* _Work instruction_: If an entry below holds a picture, skip the picture and copy everything else exactly.

* _Provided data_:
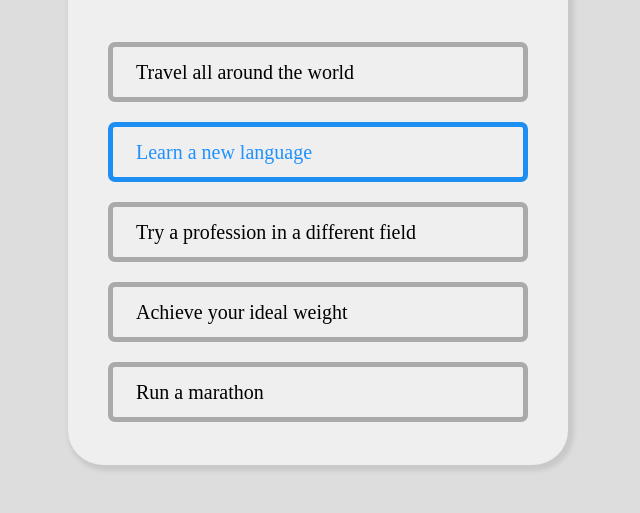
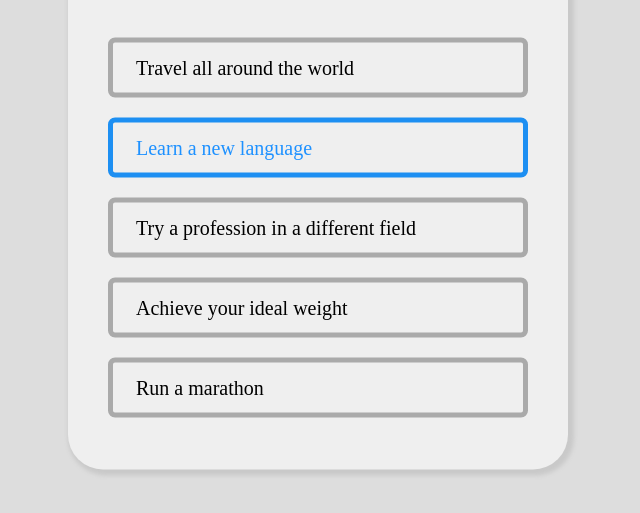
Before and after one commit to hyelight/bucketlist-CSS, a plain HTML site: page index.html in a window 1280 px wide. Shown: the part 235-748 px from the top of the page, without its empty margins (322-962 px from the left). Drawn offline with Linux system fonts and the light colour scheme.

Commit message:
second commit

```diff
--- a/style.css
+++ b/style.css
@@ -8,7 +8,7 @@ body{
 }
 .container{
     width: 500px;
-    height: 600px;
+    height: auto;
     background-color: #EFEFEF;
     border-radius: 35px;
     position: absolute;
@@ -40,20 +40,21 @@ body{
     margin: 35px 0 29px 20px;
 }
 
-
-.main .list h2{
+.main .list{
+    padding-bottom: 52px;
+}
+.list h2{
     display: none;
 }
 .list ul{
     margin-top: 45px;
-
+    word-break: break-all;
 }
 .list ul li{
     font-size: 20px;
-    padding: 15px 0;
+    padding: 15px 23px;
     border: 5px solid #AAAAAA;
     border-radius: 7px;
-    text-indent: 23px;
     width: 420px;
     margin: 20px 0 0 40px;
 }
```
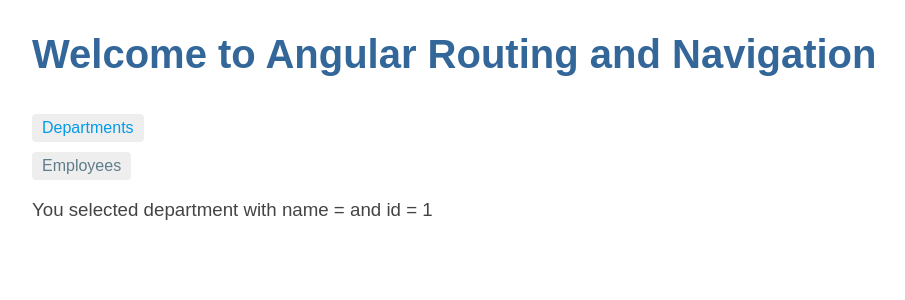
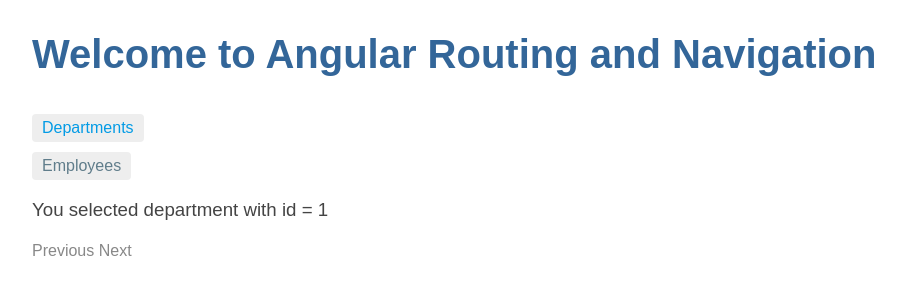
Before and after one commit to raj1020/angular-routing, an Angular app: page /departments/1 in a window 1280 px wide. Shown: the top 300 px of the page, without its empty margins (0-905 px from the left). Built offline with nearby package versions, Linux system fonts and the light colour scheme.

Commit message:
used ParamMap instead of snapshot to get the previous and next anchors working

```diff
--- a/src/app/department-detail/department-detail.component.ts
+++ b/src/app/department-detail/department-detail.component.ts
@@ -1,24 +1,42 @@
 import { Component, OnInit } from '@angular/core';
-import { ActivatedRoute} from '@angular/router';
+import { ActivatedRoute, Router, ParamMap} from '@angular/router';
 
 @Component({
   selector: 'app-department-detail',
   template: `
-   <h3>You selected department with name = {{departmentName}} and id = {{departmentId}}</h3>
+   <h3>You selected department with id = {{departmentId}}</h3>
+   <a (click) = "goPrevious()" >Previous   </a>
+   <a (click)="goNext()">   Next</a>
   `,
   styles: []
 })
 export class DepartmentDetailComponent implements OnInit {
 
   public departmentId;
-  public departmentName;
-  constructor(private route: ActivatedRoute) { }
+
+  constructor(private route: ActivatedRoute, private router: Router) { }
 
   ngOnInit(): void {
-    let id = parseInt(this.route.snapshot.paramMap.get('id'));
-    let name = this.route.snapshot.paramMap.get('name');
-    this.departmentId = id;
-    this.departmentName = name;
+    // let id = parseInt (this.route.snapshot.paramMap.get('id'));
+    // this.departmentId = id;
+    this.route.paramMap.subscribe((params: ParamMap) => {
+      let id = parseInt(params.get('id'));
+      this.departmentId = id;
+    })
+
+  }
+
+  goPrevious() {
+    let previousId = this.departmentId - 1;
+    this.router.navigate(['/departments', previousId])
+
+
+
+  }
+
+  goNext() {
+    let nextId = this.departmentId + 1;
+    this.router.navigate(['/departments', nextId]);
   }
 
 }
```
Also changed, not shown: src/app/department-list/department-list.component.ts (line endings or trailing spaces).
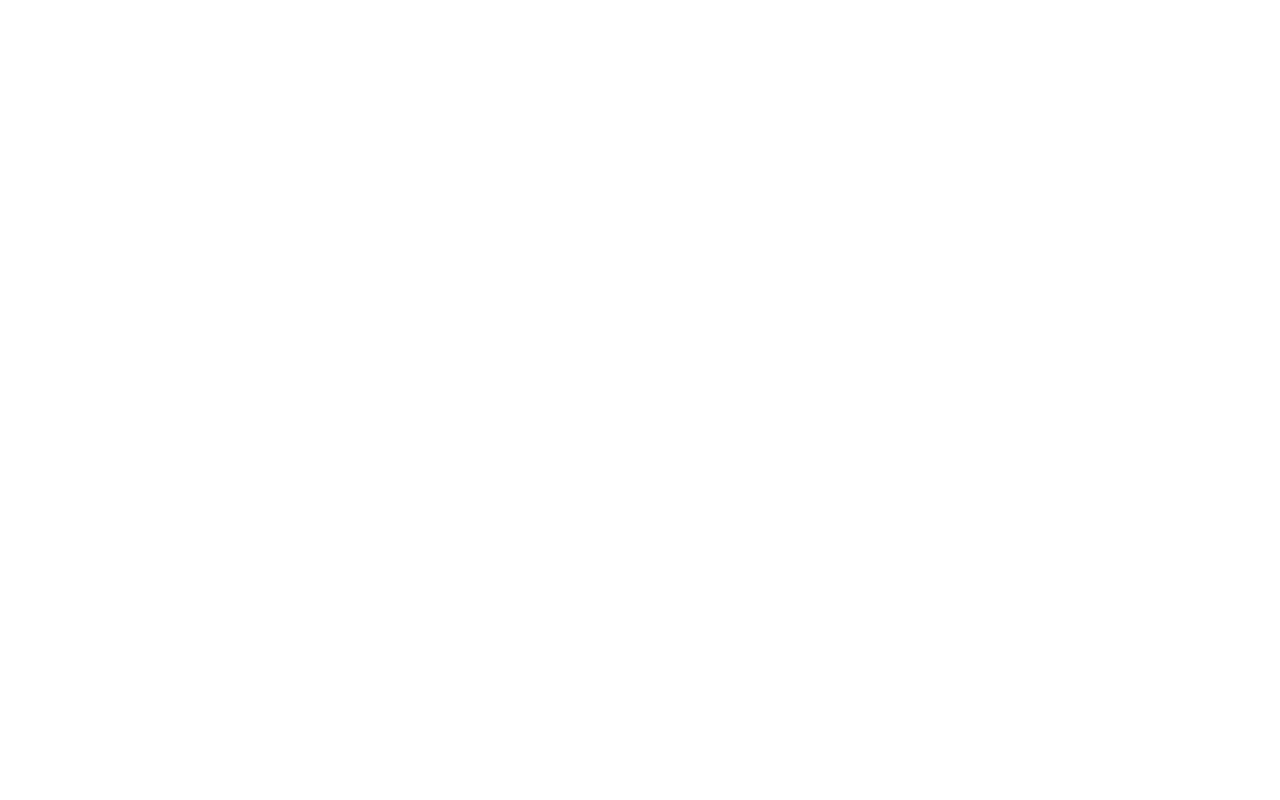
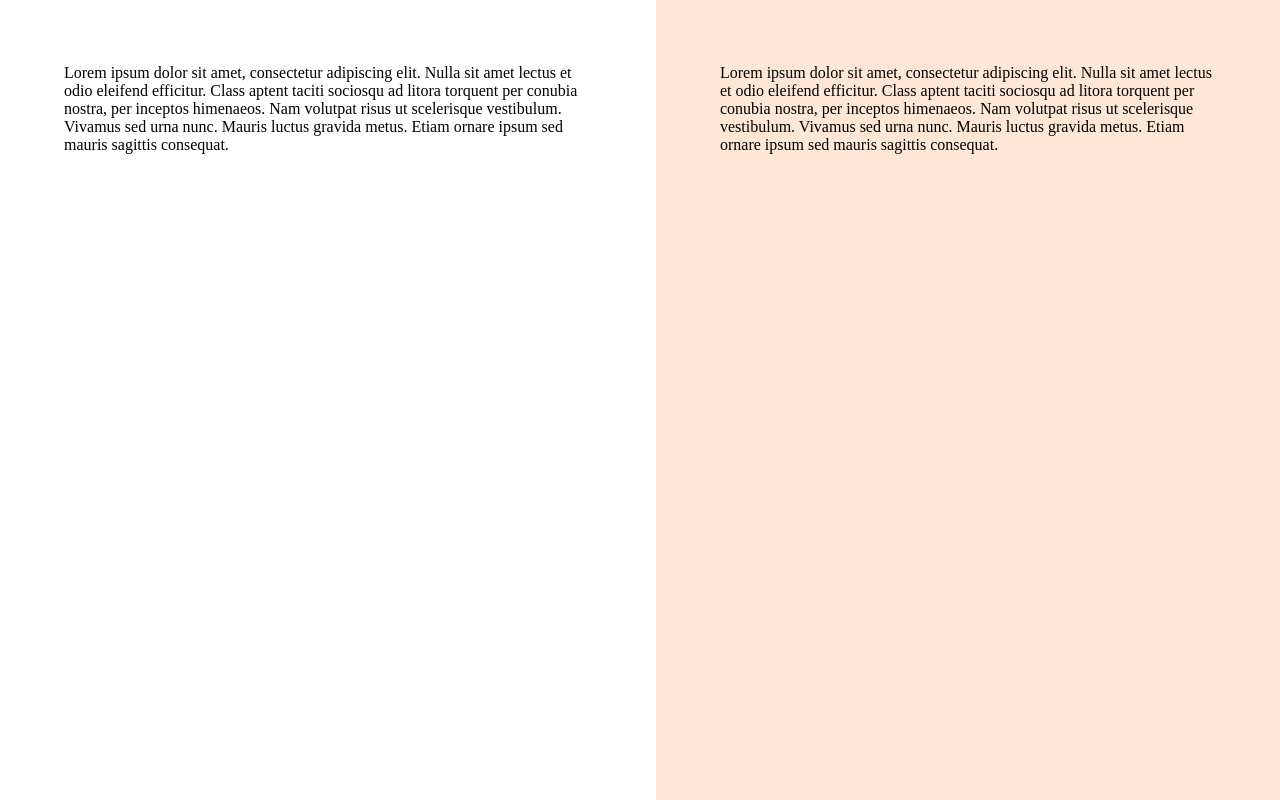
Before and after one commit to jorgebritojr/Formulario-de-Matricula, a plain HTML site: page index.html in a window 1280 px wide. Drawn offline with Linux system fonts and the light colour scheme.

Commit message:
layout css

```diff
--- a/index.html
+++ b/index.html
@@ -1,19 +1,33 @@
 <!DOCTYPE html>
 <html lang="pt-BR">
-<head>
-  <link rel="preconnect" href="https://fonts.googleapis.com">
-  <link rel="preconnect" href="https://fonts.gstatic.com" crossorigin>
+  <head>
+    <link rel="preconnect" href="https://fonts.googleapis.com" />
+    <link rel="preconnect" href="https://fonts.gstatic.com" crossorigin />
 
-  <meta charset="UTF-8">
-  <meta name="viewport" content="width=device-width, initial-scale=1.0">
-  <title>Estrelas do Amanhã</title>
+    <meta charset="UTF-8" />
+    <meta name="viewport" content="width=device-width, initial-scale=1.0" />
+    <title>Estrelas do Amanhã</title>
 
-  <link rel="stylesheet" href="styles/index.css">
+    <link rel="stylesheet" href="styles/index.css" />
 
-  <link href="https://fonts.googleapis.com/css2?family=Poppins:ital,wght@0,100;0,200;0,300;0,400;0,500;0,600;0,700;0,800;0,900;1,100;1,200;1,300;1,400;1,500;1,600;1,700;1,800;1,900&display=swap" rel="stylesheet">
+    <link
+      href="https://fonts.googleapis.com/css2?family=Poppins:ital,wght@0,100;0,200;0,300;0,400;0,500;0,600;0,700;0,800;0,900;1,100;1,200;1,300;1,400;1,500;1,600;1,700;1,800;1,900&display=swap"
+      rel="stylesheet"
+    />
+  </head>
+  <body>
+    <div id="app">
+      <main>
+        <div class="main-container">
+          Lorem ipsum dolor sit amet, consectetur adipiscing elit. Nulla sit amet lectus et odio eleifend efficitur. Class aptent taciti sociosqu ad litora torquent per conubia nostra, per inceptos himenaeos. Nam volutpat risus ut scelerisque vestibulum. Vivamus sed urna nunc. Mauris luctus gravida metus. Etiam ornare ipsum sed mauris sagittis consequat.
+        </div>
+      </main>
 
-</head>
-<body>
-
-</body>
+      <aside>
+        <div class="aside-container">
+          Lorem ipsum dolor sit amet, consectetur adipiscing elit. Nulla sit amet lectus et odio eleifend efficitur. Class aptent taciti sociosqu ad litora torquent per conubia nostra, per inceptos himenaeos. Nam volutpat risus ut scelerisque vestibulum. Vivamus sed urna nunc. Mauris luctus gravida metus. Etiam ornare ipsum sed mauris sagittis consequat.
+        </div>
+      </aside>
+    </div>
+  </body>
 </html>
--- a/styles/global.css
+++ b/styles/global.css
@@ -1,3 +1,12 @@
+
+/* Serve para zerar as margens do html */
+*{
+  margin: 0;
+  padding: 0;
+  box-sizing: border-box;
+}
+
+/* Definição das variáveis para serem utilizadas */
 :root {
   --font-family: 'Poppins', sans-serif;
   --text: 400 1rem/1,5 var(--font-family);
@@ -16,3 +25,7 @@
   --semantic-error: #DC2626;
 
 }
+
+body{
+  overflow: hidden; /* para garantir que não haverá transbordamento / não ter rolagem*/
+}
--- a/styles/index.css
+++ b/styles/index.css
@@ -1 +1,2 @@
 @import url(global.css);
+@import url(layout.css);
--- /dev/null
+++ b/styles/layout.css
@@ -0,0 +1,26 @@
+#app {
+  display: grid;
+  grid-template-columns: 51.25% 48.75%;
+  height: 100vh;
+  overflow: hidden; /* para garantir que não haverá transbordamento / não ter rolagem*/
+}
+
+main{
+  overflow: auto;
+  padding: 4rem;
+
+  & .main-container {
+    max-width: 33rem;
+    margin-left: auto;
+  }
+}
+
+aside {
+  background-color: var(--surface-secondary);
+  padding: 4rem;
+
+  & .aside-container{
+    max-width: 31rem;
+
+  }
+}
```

* _Result of the exercise_:
Before and after one commit to hyelight/bucketlist-CSS, a plain HTML site: page index.html in a window 1280 px wide. Shown: the part 235-748 px from the top of the page, without its empty margins (322-962 px from the left). Drawn offline with Linux system fonts and the light colour scheme.

Commit message:
second commit

```diff
--- a/style.css
+++ b/style.css
@@ -8,7 +8,7 @@ body{
 }
 .container{
     width: 500px;
-    height: 600px;
+    height: auto;
     background-color: #EFEFEF;
     border-radius: 35px;
     position: absolute;
@@ -40,20 +40,21 @@ body{
     margin: 35px 0 29px 20px;
 }
 
-
-.main .list h2{
+.main .list{
+    padding-bottom: 52px;
+}
+.list h2{
     display: none;
 }
 .list ul{
     margin-top: 45px;
-
+    word-break: break-all;
 }
 .list ul li{
     font-size: 20px;
-    padding: 15px 0;
+    padding: 15px 23px;
     border: 5px solid #AAAAAA;
     border-radius: 7px;
-    text-indent: 23px;
     width: 420px;
     margin: 20px 0 0 40px;
 }
```
Before and after one commit to raj1020/angular-routing, an Angular app: page /departments/1 in a window 1280 px wide. Shown: the top 300 px of the page, without its empty margins (0-905 px from the left). Built offline with nearby package versions, Linux system fonts and the light colour scheme.

Commit message:
used ParamMap instead of snapshot to get the previous and next anchors working

```diff
--- a/src/app/department-detail/department-detail.component.ts
+++ b/src/app/department-detail/department-detail.component.ts
@@ -1,24 +1,42 @@
 import { Component, OnInit } from '@angular/core';
-import { ActivatedRoute} from '@angular/router';
+import { ActivatedRoute, Router, ParamMap} from '@angular/router';
 
 @Component({
   selector: 'app-department-detail',
   template: `
-   <h3>You selected department with name = {{departmentName}} and id = {{departmentId}}</h3>
+   <h3>You selected department with id = {{departmentId}}</h3>
+   <a (click) = "goPrevious()" >Previous   </a>
+   <a (click)="goNext()">   Next</a>
   `,
   styles: []
 })
 export class DepartmentDetailComponent implements OnInit {
 
   public departmentId;
-  public departmentName;
-  constructor(private route: ActivatedRoute) { }
+
+  constructor(private route: ActivatedRoute, private router: Router) { }
 
   ngOnInit(): void {
-    let id = parseInt(this.route.snapshot.paramMap.get('id'));
-    let name = this.route.snapshot.paramMap.get('name');
-    this.departmentId = id;
-    this.departmentName = name;
+    // let id = parseInt (this.route.snapshot.paramMap.get('id'));
+    // this.departmentId = id;
+    this.route.paramMap.subscribe((params: ParamMap) => {
+      let id = parseInt(params.get('id'));
+      this.departmentId = id;
+    })
+
+  }
+
+  goPrevious() {
+    let previousId = this.departmentId - 1;
+    this.router.navigate(['/departments', previousId])
+
+
+
+  }
+
+  goNext() {
+    let nextId = this.departmentId + 1;
+    this.router.navigate(['/departments', nextId]);
   }
 
 }
```
Also changed, not shown: src/app/department-list/department-list.component.ts (line endings or trailing spaces).
Before and after one commit to jorgebritojr/Formulario-de-Matricula, a plain HTML site: page index.html in a window 1280 px wide. Drawn offline with Linux system fonts and the light colour scheme.

Commit message:
layout css

```diff
--- a/index.html
+++ b/index.html
@@ -1,19 +1,33 @@
 <!DOCTYPE html>
 <html lang="pt-BR">
-<head>
-  <link rel="preconnect" href="https://fonts.googleapis.com">
-  <link rel="preconnect" href="https://fonts.gstatic.com" crossorigin>
+  <head>
+    <link rel="preconnect" href="https://fonts.googleapis.com" />
+    <link rel="preconnect" href="https://fonts.gstatic.com" crossorigin />
 
-  <meta charset="UTF-8">
-  <meta name="viewport" content="width=device-width, initial-scale=1.0">
-  <title>Estrelas do Amanhã</title>
+    <meta charset="UTF-8" />
+    <meta name="viewport" content="width=device-width, initial-scale=1.0" />
+    <title>Estrelas do Amanhã</title>
 
-  <link rel="stylesheet" href="styles/index.css">
+    <link rel="stylesheet" href="styles/index.css" />
 
-  <link href="https://fonts.googleapis.com/css2?family=Poppins:ital,wght@0,100;0,200;0,300;0,400;0,500;0,600;0,700;0,800;0,900;1,100;1,200;1,300;1,400;1,500;1,600;1,700;1,800;1,900&display=swap" rel="stylesheet">
+    <link
+      href="https://fonts.googleapis.com/css2?family=Poppins:ital,wght@0,100;0,200;0,300;0,400;0,500;0,600;0,700;0,800;0,900;1,100;1,200;1,300;1,400;1,500;1,600;1,700;1,800;1,900&display=swap"
+      rel="stylesheet"
+    />
+  </head>
+  <body>
+    <div id="app">
+      <main>
+        <div class="main-container">
+          Lorem ipsum dolor sit amet, consectetur adipiscing elit. Nulla sit amet lectus et odio eleifend efficitur. Class aptent taciti sociosqu ad litora torquent per conubia nostra, per inceptos himenaeos. Nam volutpat risus ut scelerisque vestibulum. Vivamus sed urna nunc. Mauris luctus gravida metus. Etiam ornare ipsum sed mauris sagittis consequat.
+        </div>
+      </main>
 
-</head>
-<body>
-
-</body>
+      <aside>
+        <div class="aside-container">
+          Lorem ipsum dolor sit amet, consectetur adipiscing elit. Nulla sit amet lectus et odio eleifend efficitur. Class aptent taciti sociosqu ad litora torquent per conubia nostra, per inceptos himenaeos. Nam volutpat risus ut scelerisque vestibulum. Vivamus sed urna nunc. Mauris luctus gravida metus. Etiam ornare ipsum sed mauris sagittis consequat.
+        </div>
+      </aside>
+    </div>
+  </body>
 </html>
--- a/styles/global.css
+++ b/styles/global.css
@@ -1,3 +1,12 @@
+
+/* Serve para zerar as margens do html */
+*{
+  margin: 0;
+  padding: 0;
+  box-sizing: border-box;
+}
+
+/* Definição das variáveis para serem utilizadas */
 :root {
   --font-family: 'Poppins', sans-serif;
   --text: 400 1rem/1,5 var(--font-family);
@@ -16,3 +25,7 @@
   --semantic-error: #DC2626;
 
 }
+
+body{
+  overflow: hidden; /* para garantir que não haverá transbordamento / não ter rolagem*/
+}
--- a/styles/index.css
+++ b/styles/index.css
@@ -1 +1,2 @@
 @import url(global.css);
+@import url(layout.css);
--- /dev/null
+++ b/styles/layout.css
@@ -0,0 +1,26 @@
+#app {
+  display: grid;
+  grid-template-columns: 51.25% 48.75%;
+  height: 100vh;
+  overflow: hidden; /* para garantir que não haverá transbordamento / não ter rolagem*/
+}
+
+main{
+  overflow: auto;
+  padding: 4rem;
+
+  & .main-container {
+    max-width: 33rem;
+    margin-left: auto;
+  }
+}
+
+aside {
+  background-color: var(--surface-secondary);
+  padding: 4rem;
+
+  & .aside-container{
+    max-width: 31rem;
+
+  }
+}
```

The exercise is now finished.